Archive for April, 2014

Happy Girls in ICT day!!!!!!!

ICT girls’ day! A day we all ICT girls ought to commemorate and do so by sharing good stuff either by us or people we know have done with help of ICT. I definitely have a whole list of things ICT has helped me achieve but am not going to enumerate them here. Instead, am going to use an ICT tool to share a friend’s achievement grâce à ICT.

I can recall very well. My friend and neighbor in the village used to complain a lot about how the middleman connecting her to the market for her dairy cattle feeds was fleecing her. She used to pay double for any stock of feeds she got through him. AI services were double the actual cost too and this she did not realize until when she acquired her first smart-phone. I helped her to register with service providers like M-Farm, The Biovision Farmer Communication (FCP) and iCow and as I write this blog now, she receives information updates on her phone and if she requires any services or info she easily asks these people who readily provide it to her.

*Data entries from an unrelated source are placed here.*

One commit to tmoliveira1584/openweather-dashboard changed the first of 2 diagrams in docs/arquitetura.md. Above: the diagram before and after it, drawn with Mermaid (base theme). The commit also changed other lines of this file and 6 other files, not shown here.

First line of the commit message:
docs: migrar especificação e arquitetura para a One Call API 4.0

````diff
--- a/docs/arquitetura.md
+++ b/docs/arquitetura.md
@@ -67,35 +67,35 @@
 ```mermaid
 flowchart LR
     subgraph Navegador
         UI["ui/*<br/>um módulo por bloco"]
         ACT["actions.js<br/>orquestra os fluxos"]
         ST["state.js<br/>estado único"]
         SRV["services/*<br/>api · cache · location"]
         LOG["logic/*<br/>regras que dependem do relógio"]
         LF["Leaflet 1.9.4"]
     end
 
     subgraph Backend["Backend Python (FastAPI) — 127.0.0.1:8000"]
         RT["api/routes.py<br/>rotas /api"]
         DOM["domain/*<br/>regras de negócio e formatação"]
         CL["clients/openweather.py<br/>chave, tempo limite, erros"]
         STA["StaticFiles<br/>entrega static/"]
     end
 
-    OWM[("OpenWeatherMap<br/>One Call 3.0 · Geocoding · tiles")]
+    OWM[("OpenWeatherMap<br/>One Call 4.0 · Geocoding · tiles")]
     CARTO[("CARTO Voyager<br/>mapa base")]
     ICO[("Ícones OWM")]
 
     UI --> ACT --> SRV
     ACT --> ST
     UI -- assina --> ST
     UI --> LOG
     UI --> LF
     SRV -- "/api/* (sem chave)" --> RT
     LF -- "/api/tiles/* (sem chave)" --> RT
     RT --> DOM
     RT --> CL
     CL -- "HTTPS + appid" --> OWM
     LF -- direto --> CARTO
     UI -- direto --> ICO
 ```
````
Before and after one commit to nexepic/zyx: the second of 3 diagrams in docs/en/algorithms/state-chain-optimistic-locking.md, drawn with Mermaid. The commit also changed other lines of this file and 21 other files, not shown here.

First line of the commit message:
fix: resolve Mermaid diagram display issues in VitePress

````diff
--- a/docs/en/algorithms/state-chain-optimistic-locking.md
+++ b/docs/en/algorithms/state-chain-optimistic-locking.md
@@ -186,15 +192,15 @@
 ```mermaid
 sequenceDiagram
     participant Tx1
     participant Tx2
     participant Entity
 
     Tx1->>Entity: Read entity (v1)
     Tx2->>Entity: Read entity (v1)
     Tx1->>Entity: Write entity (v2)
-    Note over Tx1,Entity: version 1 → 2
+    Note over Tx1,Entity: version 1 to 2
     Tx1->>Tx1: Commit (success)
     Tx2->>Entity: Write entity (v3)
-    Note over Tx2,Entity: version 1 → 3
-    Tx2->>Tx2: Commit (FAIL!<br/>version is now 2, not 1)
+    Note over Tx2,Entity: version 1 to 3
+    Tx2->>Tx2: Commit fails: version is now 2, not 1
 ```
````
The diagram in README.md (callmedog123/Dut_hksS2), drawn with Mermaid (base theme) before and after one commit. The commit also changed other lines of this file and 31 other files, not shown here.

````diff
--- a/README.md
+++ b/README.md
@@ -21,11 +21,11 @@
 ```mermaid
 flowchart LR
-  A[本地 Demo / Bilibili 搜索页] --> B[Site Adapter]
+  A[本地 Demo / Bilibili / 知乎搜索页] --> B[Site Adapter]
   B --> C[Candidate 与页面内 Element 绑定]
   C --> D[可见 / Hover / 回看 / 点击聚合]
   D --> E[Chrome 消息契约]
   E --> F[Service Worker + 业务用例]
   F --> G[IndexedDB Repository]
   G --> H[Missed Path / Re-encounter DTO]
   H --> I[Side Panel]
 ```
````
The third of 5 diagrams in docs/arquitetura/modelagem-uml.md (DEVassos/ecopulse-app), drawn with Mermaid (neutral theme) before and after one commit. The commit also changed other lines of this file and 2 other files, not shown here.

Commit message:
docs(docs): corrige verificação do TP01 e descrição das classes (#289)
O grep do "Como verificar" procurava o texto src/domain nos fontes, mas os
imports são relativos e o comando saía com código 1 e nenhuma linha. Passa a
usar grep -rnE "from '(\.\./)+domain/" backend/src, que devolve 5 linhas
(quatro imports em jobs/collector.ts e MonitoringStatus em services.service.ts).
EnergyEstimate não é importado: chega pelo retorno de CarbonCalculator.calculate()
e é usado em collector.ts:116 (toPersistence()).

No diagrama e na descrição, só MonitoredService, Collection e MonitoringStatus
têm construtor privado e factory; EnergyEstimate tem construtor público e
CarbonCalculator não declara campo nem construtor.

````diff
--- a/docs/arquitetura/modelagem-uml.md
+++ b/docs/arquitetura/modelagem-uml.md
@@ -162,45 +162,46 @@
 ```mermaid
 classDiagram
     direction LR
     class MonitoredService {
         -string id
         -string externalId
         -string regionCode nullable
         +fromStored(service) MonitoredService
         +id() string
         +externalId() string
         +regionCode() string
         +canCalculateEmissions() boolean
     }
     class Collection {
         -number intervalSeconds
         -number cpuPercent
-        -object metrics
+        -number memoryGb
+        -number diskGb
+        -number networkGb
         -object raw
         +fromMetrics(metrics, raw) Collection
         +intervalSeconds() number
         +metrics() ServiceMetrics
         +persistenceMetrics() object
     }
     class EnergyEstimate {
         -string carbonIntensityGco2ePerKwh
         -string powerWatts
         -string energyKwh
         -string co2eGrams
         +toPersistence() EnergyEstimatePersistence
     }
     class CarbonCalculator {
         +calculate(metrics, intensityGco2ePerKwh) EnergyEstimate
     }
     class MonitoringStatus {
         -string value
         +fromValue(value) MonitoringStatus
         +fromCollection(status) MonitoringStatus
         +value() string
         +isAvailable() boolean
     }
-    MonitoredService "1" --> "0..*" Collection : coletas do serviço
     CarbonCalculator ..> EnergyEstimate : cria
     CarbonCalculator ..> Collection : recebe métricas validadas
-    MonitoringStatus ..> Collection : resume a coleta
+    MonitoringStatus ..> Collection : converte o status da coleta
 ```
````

My neighbor also used to struggle in order to get adequate and high quality feeds for her animals – through one of the websites she uses for her information needs, she discovered about the calliandra, trichandra, mulberry and tree Lucerne and she attests that her milk production has increased. This does not only benefit her milk needs but also she saves a lot of time and energy – that which she could have used searching for and collect forage far from home; it has saved her money as no buying of the commercial protein supplement anymore.

ICT helped her to eliminate the costly burden of middlemen and now she’s all smiles to the bank. Happy Girls ICT Day!!




The Turkana community is group of people inhabiting northwest regions of Kenya. These people are mostly nomadic pastoralists who depend on cattle keeping as their only economic activity. As such, they remain vulnerable given their overdependence on cattle under adverse Arid and Semi-arid climatic conditions which does not allow growth of pasture. Once bitten, twice shy – so they say but for the Turkanas the biting by drought has been done too many times. This community has suffered greatly under the pangs of drought leading to loss of lives of both humans and animals. This has conscripted the community members to adopt alternative economic activities or risk starving to death. That alternative is agriculture.


Pastoralists look after their cattle

Till recently, this region was crippled by insecurity emanating from cattle rustling cases. Now, death of cattle rustling and the return of peace in the region has seen more than 100,000 residents embrace irrigation farming. The interest in furrow and drip irrigation by the inhabitants has followed the revival of 12 schemes, including Elliea, by the government and aid agencies. This poses a great step towards reducing food insecurity in this region. Also, these projects will motivate farmers to venture into horticultural and invest in drought resistant crops.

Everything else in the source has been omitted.